LISTED ENTRIES.
= = = =

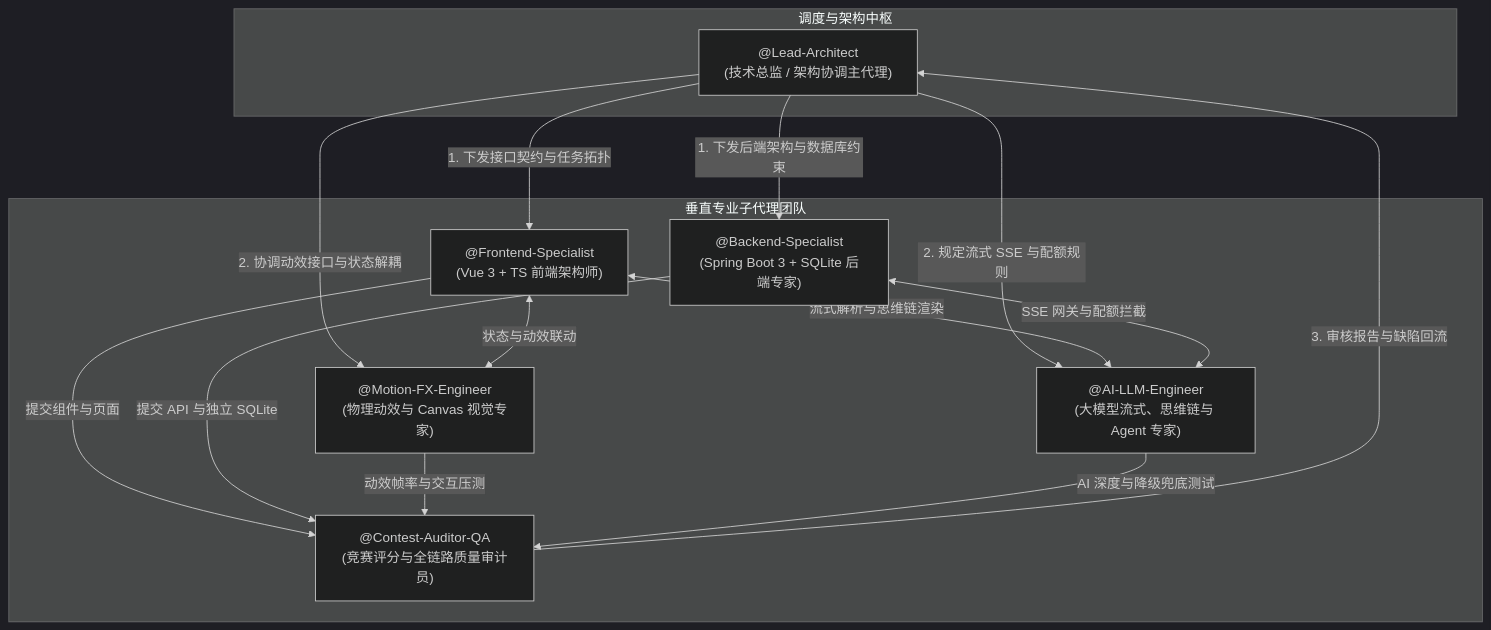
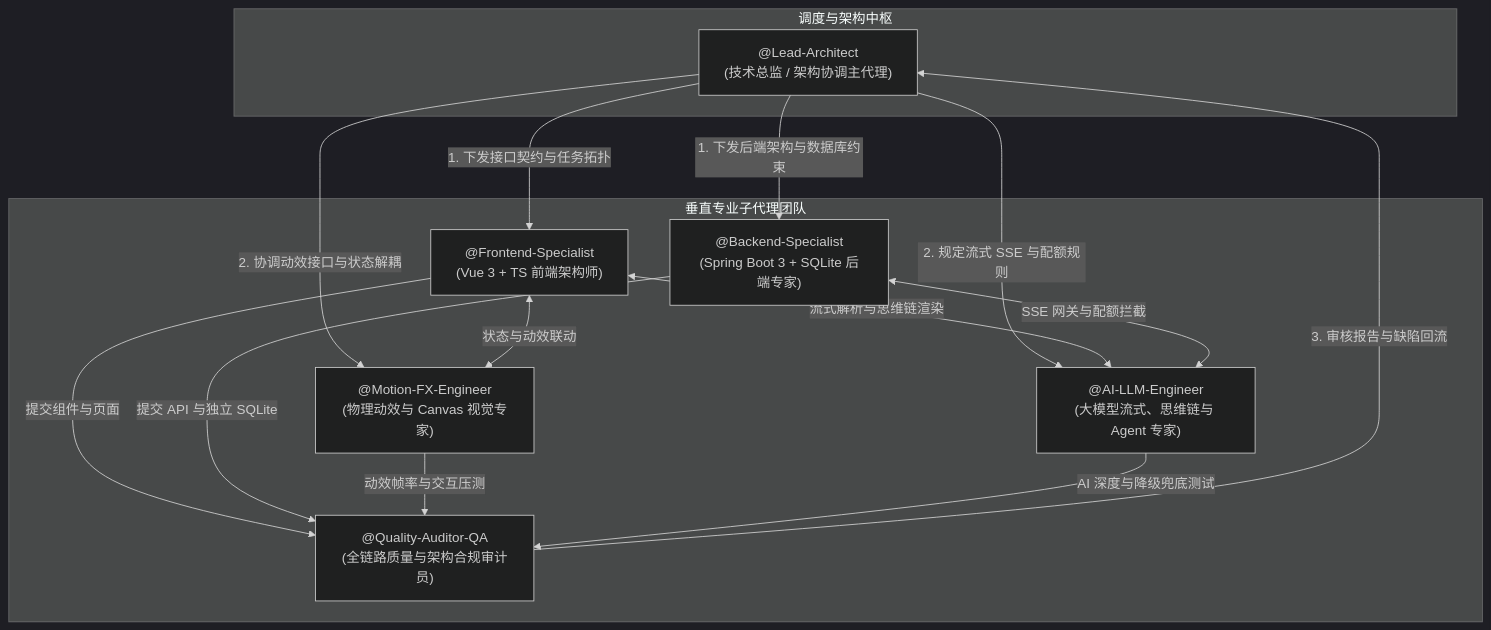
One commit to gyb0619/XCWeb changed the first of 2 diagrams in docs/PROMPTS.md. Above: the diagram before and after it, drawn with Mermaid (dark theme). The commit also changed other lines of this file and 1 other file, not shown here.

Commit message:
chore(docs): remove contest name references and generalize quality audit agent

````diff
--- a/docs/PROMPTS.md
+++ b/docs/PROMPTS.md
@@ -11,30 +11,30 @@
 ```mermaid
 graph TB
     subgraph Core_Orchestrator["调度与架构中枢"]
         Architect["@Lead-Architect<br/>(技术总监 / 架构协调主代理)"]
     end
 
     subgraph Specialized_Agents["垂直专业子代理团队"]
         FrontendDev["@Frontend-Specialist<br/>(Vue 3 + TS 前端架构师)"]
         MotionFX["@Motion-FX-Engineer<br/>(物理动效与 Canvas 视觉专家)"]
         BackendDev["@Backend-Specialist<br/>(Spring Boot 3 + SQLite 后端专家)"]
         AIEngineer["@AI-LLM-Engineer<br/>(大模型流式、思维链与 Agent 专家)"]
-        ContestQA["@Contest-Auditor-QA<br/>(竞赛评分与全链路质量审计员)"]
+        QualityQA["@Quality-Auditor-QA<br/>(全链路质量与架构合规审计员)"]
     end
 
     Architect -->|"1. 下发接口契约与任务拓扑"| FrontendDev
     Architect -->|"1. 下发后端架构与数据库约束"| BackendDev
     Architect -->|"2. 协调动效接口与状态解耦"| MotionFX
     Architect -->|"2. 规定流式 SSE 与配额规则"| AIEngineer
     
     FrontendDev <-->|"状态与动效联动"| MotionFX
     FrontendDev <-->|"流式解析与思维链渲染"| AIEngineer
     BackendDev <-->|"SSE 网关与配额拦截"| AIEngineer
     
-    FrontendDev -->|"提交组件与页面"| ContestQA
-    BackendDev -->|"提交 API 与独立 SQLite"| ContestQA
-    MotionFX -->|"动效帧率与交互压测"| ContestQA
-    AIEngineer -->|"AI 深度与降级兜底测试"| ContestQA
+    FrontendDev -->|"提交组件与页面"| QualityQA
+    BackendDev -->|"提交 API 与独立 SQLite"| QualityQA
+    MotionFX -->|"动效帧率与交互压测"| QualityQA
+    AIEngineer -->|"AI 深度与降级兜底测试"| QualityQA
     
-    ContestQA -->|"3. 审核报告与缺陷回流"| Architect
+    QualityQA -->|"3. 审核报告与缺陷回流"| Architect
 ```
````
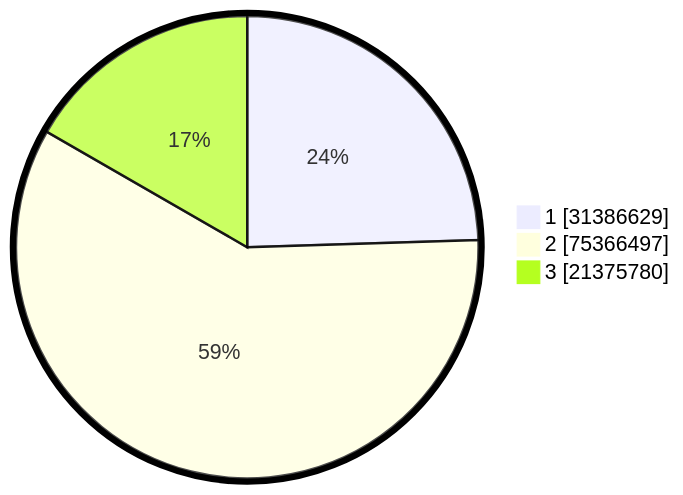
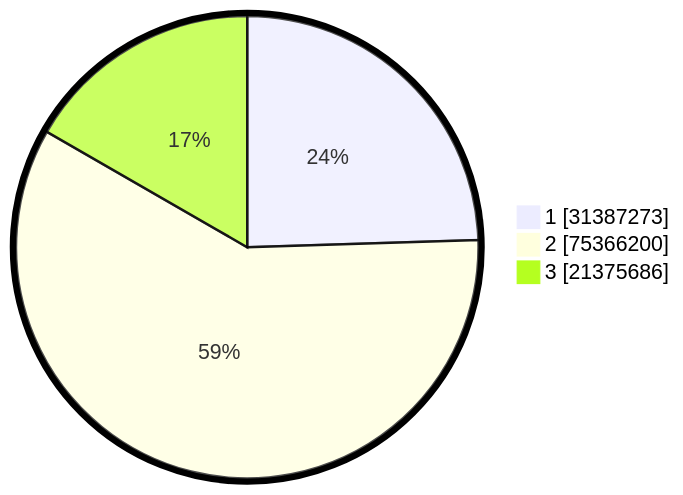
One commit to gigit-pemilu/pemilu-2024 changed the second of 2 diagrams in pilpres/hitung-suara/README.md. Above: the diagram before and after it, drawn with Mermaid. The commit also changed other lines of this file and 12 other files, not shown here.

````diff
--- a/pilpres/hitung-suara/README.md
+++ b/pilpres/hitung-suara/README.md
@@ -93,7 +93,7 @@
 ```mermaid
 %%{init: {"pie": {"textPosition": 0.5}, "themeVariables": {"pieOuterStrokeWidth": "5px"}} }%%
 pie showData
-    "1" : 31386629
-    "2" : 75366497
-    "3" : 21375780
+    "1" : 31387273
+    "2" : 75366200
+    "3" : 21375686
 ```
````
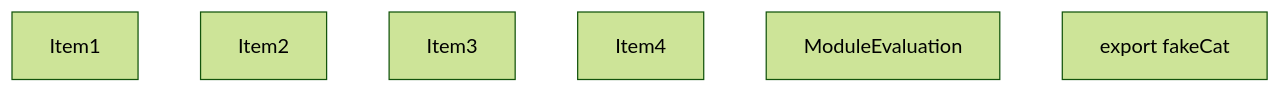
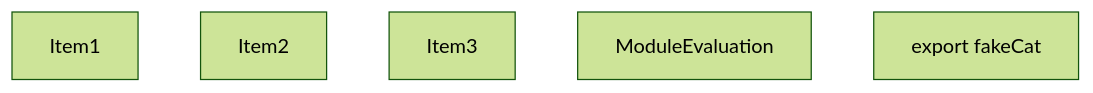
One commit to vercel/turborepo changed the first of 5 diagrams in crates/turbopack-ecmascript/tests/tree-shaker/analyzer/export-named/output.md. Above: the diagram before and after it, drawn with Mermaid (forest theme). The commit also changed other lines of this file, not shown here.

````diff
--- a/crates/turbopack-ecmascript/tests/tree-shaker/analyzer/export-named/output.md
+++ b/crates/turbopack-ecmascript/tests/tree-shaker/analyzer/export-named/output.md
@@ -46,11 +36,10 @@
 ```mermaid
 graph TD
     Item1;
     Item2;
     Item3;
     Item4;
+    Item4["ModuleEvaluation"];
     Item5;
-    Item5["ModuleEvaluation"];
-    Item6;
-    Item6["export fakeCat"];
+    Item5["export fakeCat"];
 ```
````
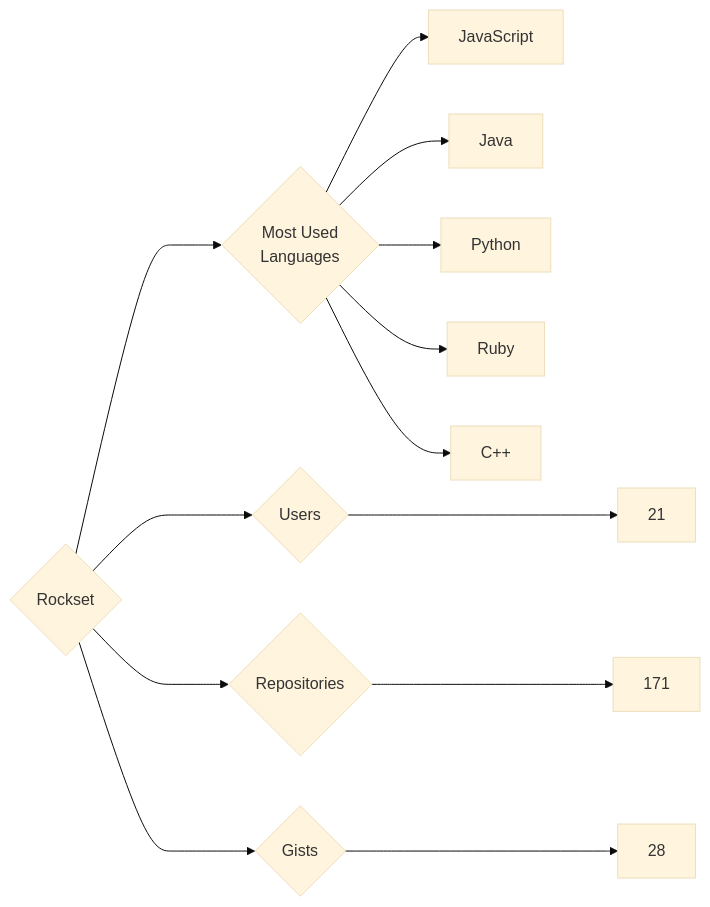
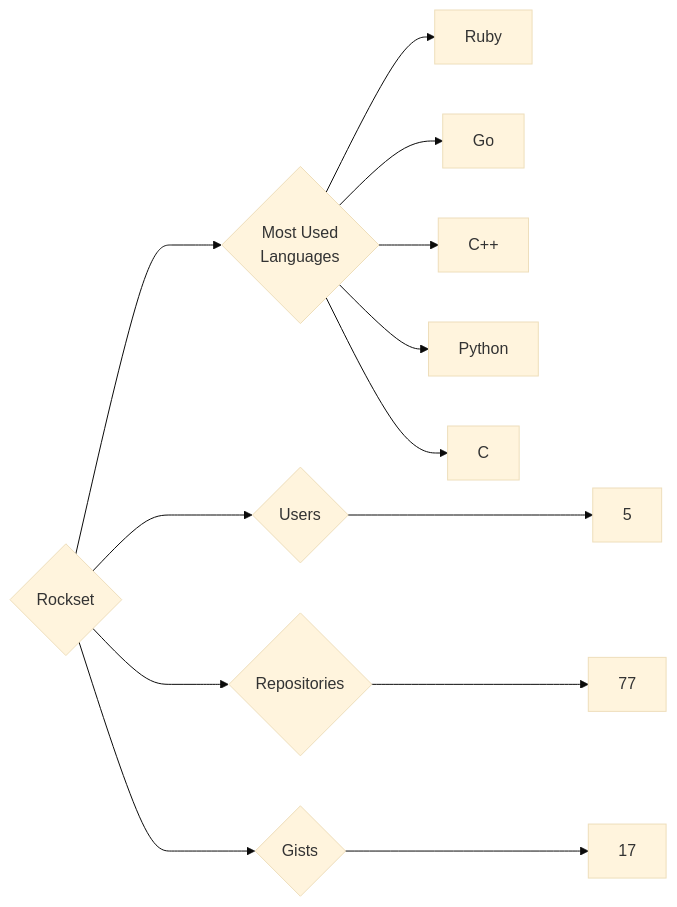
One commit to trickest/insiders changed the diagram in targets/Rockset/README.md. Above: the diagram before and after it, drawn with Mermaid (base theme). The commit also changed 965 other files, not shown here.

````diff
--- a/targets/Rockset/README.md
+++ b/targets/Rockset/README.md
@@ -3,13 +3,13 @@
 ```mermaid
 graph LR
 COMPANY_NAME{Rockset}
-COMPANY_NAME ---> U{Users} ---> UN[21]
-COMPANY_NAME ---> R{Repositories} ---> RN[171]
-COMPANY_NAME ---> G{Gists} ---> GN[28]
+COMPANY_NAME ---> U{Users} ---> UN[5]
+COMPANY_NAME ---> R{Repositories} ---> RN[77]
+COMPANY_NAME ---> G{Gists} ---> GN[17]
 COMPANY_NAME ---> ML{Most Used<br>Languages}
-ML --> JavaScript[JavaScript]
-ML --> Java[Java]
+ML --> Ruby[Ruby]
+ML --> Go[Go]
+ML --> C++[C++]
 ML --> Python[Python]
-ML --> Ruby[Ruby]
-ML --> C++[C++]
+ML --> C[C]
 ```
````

= = = =

TASK DETAILS. Copy out every entry above exactly. Leave the pictures out.

WRITTEN RESPONSE.
One commit to gyb0619/XCWeb changed the first of 2 diagrams in docs/PROMPTS.md. Above: the diagram before and after it, drawn with Mermaid (dark theme). The commit also changed other lines of this file and 1 other file, not shown here.

Commit message:
chore(docs): remove contest name references and generalize quality audit agent

````diff
--- a/docs/PROMPTS.md
+++ b/docs/PROMPTS.md
@@ -11,30 +11,30 @@
 ```mermaid
 graph TB
     subgraph Core_Orchestrator["调度与架构中枢"]
         Architect["@Lead-Architect<br/>(技术总监 / 架构协调主代理)"]
     end
 
     subgraph Specialized_Agents["垂直专业子代理团队"]
         FrontendDev["@Frontend-Specialist<br/>(Vue 3 + TS 前端架构师)"]
         MotionFX["@Motion-FX-Engineer<br/>(物理动效与 Canvas 视觉专家)"]
         BackendDev["@Backend-Specialist<br/>(Spring Boot 3 + SQLite 后端专家)"]
         AIEngineer["@AI-LLM-Engineer<br/>(大模型流式、思维链与 Agent 专家)"]
-        ContestQA["@Contest-Auditor-QA<br/>(竞赛评分与全链路质量审计员)"]
+        QualityQA["@Quality-Auditor-QA<br/>(全链路质量与架构合规审计员)"]
     end
 
     Architect -->|"1. 下发接口契约与任务拓扑"| FrontendDev
     Architect -->|"1. 下发后端架构与数据库约束"| BackendDev
     Architect -->|"2. 协调动效接口与状态解耦"| MotionFX
     Architect -->|"2. 规定流式 SSE 与配额规则"| AIEngineer
     
     FrontendDev <-->|"状态与动效联动"| MotionFX
     FrontendDev <-->|"流式解析与思维链渲染"| AIEngineer
     BackendDev <-->|"SSE 网关与配额拦截"| AIEngineer
     
-    FrontendDev -->|"提交组件与页面"| ContestQA
-    BackendDev -->|"提交 API 与独立 SQLite"| ContestQA
-    MotionFX -->|"动效帧率与交互压测"| ContestQA
-    AIEngineer -->|"AI 深度与降级兜底测试"| ContestQA
+    FrontendDev -->|"提交组件与页面"| QualityQA
+    BackendDev -->|"提交 API 与独立 SQLite"| QualityQA
+    MotionFX -->|"动效帧率与交互压测"| QualityQA
+    AIEngineer -->|"AI 深度与降级兜底测试"| QualityQA
     
-    ContestQA -->|"3. 审核报告与缺陷回流"| Architect
+    QualityQA -->|"3. 审核报告与缺陷回流"| Architect
 ```
````
One commit to gigit-pemilu/pemilu-2024 changed the second of 2 diagrams in pilpres/hitung-suara/README.md. Above: the diagram before and after it, drawn with Mermaid. The commit also changed other lines of this file and 12 other files, not shown here.

````diff
--- a/pilpres/hitung-suara/README.md
+++ b/pilpres/hitung-suara/README.md
@@ -93,7 +93,7 @@
 ```mermaid
 %%{init: {"pie": {"textPosition": 0.5}, "themeVariables": {"pieOuterStrokeWidth": "5px"}} }%%
 pie showData
-    "1" : 31386629
-    "2" : 75366497
-    "3" : 21375780
+    "1" : 31387273
+    "2" : 75366200
+    "3" : 21375686
 ```
````
One commit to vercel/turborepo changed the first of 5 diagrams in crates/turbopack-ecmascript/tests/tree-shaker/analyzer/export-named/output.md. Above: the diagram before and after it, drawn with Mermaid (forest theme). The commit also changed other lines of this file, not shown here.

````diff
--- a/crates/turbopack-ecmascript/tests/tree-shaker/analyzer/export-named/output.md
+++ b/crates/turbopack-ecmascript/tests/tree-shaker/analyzer/export-named/output.md
@@ -46,11 +36,10 @@
 ```mermaid
 graph TD
     Item1;
     Item2;
     Item3;
     Item4;
+    Item4["ModuleEvaluation"];
     Item5;
-    Item5["ModuleEvaluation"];
-    Item6;
-    Item6["export fakeCat"];
+    Item5["export fakeCat"];
 ```
````
One commit to trickest/insiders changed the diagram in targets/Rockset/README.md. Above: the diagram before and after it, drawn with Mermaid (base theme). The commit also changed 965 other files, not shown here.

````diff
--- a/targets/Rockset/README.md
+++ b/targets/Rockset/README.md
@@ -3,13 +3,13 @@
 ```mermaid
 graph LR
 COMPANY_NAME{Rockset}
-COMPANY_NAME ---> U{Users} ---> UN[21]
-COMPANY_NAME ---> R{Repositories} ---> RN[171]
-COMPANY_NAME ---> G{Gists} ---> GN[28]
+COMPANY_NAME ---> U{Users} ---> UN[5]
+COMPANY_NAME ---> R{Repositories} ---> RN[77]
+COMPANY_NAME ---> G{Gists} ---> GN[17]
 COMPANY_NAME ---> ML{Most Used<br>Languages}
-ML --> JavaScript[JavaScript]
-ML --> Java[Java]
+ML --> Ruby[Ruby]
+ML --> Go[Go]
+ML --> C++[C++]
 ML --> Python[Python]
-ML --> Ruby[Ruby]
-ML --> C++[C++]
+ML --> C[C]
 ```
````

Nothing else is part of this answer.